[DATA TO PROCESS]:
BEGIN

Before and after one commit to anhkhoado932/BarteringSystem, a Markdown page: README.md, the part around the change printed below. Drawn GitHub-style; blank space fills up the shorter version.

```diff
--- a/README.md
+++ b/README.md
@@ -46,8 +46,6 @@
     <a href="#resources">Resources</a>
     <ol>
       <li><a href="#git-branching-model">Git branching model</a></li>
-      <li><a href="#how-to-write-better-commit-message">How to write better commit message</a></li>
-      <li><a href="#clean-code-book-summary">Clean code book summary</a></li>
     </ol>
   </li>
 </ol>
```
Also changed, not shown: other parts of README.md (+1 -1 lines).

END
BEGIN

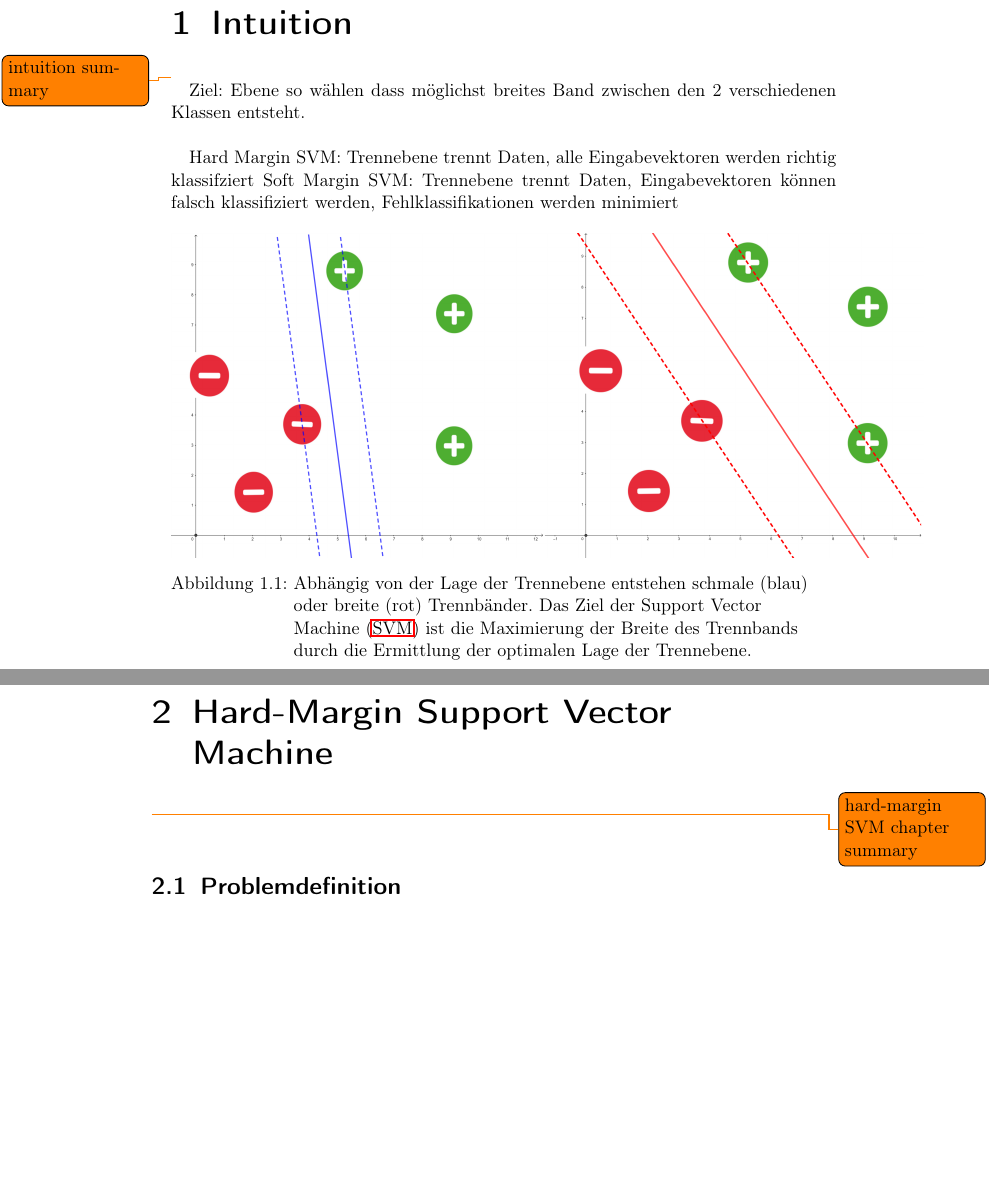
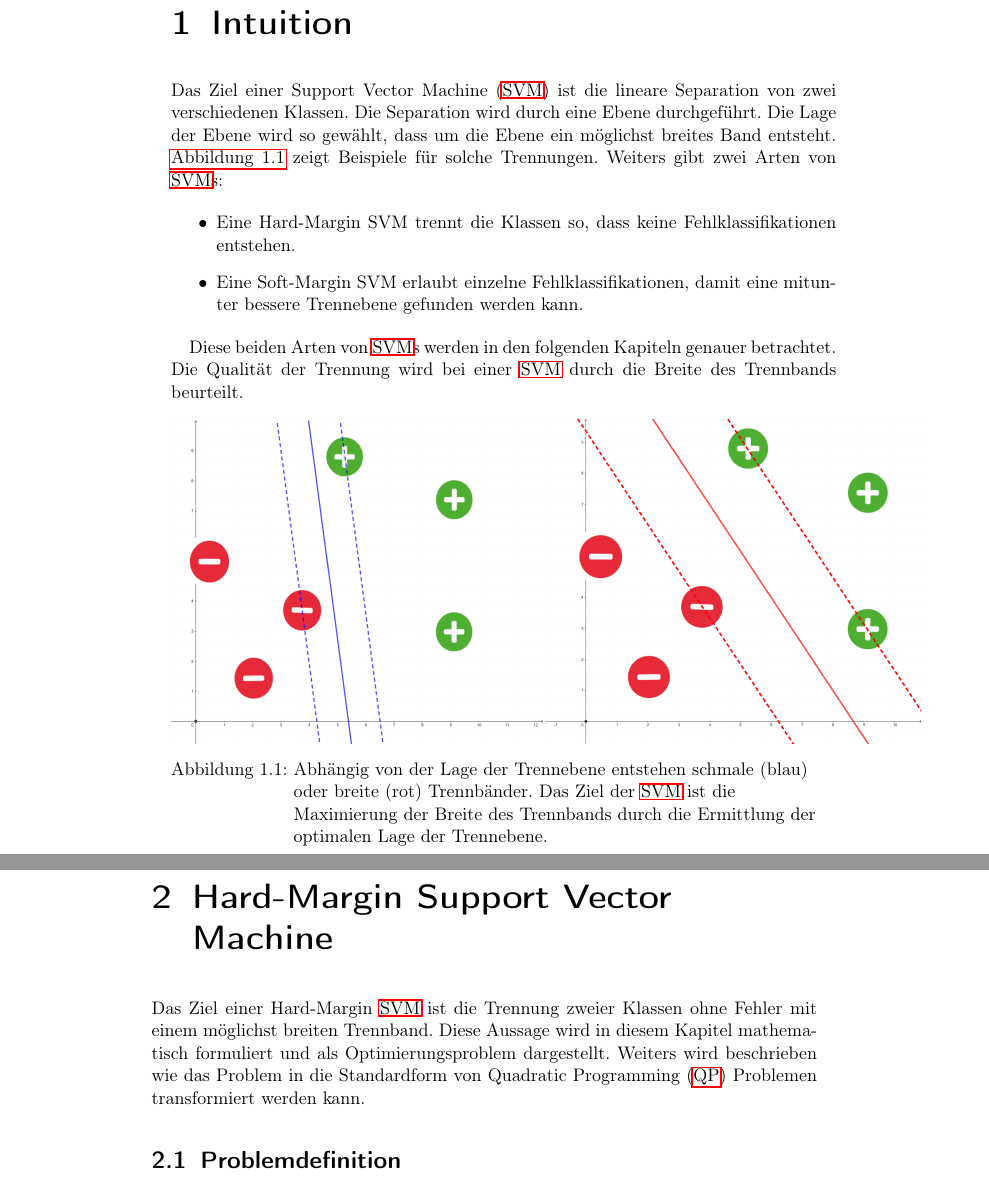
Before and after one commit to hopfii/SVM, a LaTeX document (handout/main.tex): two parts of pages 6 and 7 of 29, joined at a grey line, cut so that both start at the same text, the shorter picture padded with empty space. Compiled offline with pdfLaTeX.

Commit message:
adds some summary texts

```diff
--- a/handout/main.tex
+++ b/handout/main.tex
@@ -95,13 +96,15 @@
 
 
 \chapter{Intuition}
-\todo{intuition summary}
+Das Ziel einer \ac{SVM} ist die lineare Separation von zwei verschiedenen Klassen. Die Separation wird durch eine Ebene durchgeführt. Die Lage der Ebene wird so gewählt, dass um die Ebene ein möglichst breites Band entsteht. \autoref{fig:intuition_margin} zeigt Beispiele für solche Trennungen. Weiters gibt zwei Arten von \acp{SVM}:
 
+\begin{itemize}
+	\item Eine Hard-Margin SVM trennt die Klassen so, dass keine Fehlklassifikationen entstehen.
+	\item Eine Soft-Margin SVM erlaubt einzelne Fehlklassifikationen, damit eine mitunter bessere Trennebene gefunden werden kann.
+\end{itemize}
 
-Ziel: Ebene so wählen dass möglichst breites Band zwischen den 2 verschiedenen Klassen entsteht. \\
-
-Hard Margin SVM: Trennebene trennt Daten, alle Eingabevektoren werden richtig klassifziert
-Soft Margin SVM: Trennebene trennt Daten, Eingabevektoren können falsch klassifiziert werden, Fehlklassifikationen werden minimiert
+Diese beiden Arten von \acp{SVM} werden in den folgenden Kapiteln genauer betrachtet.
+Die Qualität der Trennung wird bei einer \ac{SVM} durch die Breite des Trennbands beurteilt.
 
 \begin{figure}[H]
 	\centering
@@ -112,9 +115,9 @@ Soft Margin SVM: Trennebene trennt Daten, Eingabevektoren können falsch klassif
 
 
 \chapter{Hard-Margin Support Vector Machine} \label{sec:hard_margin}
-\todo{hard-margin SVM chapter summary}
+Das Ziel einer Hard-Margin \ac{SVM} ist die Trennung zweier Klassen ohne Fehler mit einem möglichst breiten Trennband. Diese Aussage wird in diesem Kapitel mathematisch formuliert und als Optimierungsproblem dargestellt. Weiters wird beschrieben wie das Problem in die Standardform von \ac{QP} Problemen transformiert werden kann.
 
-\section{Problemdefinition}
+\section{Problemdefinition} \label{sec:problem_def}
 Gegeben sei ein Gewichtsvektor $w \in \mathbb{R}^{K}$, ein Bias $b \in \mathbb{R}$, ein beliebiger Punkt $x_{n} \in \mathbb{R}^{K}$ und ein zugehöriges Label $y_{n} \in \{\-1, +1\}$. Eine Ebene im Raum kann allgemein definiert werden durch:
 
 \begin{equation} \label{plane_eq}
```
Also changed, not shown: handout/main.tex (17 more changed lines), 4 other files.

END

[WORK REQUEST]: Each line holding "README" in the records should be copied out.

[REPLY TO THE EXERCISE]:
Before and after one commit to anhkhoado932/BarteringSystem, a Markdown page: README.md, the part around the change printed below. Drawn GitHub-style; blank space fills up the shorter version.
--- a/README.md
+++ b/README.md
Also changed, not shown: other parts of README.md (+1 -1 lines).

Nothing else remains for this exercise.